Task » Once the line containing "width: fit-content;" is found in the records below, return it and each following line exactly, up to and including the line containing "You can choose one", and nothing else.

Content revision data:
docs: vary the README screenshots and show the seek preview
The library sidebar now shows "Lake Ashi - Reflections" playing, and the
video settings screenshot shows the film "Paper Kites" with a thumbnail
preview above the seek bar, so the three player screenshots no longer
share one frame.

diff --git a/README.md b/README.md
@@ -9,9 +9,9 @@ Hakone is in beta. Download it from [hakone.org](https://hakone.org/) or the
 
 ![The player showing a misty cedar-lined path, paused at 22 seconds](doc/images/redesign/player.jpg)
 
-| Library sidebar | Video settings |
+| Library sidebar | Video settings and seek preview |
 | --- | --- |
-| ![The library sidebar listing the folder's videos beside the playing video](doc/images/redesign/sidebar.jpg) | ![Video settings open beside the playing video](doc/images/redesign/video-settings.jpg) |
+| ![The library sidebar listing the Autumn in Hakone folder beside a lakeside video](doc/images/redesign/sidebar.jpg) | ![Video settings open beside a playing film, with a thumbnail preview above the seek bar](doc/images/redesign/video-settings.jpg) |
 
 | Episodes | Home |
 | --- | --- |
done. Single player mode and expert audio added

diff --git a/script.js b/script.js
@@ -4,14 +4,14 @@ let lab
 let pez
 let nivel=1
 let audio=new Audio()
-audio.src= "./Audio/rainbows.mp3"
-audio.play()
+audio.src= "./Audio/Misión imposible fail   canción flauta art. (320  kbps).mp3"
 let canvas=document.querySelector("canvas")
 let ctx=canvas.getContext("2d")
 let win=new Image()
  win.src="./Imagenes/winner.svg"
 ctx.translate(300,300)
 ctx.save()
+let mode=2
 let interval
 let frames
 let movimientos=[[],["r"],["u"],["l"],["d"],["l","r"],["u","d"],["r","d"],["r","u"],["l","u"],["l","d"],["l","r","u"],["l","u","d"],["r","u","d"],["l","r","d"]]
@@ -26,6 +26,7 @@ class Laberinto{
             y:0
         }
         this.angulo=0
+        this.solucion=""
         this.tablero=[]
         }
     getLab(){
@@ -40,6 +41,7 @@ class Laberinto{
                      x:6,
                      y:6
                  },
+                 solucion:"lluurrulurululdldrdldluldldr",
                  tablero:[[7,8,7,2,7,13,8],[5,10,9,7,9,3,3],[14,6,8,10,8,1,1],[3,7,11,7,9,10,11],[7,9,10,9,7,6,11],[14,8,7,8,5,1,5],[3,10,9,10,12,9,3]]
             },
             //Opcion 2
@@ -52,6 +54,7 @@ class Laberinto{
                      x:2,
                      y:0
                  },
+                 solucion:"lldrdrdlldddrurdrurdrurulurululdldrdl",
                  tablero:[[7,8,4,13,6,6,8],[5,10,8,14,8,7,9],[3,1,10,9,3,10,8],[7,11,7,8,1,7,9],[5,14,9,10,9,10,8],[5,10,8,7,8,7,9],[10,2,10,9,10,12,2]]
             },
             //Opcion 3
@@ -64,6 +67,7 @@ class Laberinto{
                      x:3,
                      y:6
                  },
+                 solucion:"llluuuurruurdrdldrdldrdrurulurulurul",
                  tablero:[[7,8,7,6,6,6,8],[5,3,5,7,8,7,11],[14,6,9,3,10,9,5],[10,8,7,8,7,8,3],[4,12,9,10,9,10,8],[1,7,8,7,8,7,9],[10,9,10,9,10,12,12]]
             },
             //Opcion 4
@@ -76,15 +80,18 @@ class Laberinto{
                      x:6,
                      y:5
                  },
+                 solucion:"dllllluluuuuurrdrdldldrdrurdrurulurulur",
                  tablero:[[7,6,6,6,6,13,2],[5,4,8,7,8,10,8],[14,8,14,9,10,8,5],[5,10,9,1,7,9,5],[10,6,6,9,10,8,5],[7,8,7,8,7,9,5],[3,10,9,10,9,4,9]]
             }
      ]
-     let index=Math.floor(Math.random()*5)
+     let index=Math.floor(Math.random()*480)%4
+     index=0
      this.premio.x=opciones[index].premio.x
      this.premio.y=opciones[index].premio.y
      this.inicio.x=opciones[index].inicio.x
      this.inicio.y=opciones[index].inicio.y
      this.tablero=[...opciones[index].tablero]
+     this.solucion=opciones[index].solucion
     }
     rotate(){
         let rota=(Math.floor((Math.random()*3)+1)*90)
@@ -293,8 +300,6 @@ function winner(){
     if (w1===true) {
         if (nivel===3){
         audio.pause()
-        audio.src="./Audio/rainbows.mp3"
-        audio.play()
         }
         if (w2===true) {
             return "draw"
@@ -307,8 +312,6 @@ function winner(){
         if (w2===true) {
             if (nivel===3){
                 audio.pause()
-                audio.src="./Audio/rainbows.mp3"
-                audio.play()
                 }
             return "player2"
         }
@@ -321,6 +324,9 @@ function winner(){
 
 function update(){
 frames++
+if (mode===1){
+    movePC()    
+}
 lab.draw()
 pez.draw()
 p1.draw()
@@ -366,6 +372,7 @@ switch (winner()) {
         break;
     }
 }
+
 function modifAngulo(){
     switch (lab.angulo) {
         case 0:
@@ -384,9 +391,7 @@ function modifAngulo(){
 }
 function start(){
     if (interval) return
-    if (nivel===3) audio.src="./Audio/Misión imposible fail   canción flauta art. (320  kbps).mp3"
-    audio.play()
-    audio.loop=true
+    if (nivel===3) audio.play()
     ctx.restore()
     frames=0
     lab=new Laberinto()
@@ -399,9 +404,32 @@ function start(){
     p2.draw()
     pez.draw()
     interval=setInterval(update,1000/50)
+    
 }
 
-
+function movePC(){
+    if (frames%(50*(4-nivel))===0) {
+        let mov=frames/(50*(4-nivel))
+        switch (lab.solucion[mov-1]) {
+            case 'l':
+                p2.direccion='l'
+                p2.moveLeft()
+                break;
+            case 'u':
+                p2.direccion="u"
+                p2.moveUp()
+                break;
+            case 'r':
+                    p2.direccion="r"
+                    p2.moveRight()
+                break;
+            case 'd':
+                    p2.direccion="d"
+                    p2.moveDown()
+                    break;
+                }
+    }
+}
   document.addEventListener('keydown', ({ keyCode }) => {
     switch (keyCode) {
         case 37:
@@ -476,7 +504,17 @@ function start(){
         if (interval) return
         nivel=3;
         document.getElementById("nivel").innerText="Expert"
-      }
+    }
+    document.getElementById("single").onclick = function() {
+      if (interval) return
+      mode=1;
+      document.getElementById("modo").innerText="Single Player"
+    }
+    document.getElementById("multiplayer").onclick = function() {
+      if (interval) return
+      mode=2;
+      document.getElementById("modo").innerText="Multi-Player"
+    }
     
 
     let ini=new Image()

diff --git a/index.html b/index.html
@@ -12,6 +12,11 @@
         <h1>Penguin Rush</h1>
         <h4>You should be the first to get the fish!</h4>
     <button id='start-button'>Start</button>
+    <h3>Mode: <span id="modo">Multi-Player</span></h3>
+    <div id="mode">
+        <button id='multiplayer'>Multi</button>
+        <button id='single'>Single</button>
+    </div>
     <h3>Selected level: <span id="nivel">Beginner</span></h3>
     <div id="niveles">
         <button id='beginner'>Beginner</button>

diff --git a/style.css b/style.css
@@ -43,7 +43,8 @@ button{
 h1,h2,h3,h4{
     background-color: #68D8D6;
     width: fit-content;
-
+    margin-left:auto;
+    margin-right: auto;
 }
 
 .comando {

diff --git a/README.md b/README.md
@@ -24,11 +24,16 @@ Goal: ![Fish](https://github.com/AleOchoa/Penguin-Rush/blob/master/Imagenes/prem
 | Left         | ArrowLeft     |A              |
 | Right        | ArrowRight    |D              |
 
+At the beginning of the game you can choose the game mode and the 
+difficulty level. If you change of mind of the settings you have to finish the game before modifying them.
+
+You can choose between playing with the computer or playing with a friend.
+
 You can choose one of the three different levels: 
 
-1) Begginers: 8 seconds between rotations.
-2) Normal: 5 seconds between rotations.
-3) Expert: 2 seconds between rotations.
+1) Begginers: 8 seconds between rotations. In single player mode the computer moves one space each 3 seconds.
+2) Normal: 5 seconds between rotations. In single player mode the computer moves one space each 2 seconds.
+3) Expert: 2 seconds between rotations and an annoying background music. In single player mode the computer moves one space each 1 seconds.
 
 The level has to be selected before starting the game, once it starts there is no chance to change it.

Task output »
     width: fit-content;
-
+    margin-left:auto;
+    margin-right: auto;
 }
 
 .comando {

diff --git a/README.md b/README.md
@@ -24,11 +24,16 @@ Goal: ![Fish](https://github.com/AleOchoa/Penguin-Rush/blob/master/Imagenes/prem
 | Left         | ArrowLeft     |A              |
 | Right        | ArrowRight    |D              |
 
+At the beginning of the game you can choose the game mode and the 
+difficulty level. If you change of mind of the settings you have to finish the game before modifying them.
+
+You can choose between playing with the computer or playing with a friend.
+
 You can choose one of the three different levels: 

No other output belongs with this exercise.